§ **What is required**:
Copy out each line of the data below in which "KanjiRecipes" appears.

[Version difference data]

= = = = = = =

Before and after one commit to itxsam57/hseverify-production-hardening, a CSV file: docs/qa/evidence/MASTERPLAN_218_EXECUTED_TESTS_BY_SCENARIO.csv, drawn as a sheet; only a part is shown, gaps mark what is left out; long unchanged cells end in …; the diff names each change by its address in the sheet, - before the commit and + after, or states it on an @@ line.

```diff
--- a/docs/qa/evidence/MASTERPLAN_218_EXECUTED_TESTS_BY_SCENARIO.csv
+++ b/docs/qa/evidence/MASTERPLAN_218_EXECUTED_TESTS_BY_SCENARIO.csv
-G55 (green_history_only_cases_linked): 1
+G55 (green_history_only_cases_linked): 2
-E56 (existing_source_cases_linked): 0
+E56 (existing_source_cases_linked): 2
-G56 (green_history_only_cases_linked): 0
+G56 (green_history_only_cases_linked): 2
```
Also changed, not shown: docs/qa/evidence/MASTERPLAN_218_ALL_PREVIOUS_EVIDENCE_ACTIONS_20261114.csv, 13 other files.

= = = = = = =

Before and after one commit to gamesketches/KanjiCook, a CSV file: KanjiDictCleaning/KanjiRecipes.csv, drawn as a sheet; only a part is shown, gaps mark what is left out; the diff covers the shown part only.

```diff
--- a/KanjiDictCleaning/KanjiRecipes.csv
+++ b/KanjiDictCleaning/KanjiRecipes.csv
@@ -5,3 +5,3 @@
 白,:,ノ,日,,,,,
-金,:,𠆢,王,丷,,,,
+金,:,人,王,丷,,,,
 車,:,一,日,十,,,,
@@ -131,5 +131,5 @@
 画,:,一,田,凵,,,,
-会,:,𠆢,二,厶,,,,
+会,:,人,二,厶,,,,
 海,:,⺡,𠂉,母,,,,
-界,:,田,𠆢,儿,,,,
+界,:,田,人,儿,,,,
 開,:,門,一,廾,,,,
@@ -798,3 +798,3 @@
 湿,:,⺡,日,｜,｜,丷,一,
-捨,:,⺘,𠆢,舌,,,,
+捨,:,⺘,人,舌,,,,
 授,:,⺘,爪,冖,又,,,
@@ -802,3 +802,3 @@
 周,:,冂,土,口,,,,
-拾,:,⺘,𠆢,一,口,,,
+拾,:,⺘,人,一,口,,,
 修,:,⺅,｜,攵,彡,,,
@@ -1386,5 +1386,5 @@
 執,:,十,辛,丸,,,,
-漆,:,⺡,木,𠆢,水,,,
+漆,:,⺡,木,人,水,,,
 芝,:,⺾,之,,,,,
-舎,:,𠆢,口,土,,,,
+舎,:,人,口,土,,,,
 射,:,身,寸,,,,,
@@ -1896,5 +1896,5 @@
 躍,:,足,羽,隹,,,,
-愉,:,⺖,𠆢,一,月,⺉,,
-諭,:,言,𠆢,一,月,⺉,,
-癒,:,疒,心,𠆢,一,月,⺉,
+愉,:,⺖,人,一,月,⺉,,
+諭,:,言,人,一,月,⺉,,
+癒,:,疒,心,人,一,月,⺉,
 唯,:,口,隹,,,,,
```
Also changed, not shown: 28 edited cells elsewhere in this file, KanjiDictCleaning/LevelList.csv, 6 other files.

= = = = = = =

§ **Reply to the exercise**:
Before and after one commit to gamesketches/KanjiCook, a CSV file: KanjiDictCleaning/KanjiRecipes.csv, drawn as a sheet; only a part is shown, gaps mark what is left out; the diff covers the shown part only.
--- a/KanjiDictCleaning/KanjiRecipes.csv
+++ b/KanjiDictCleaning/KanjiRecipes.csv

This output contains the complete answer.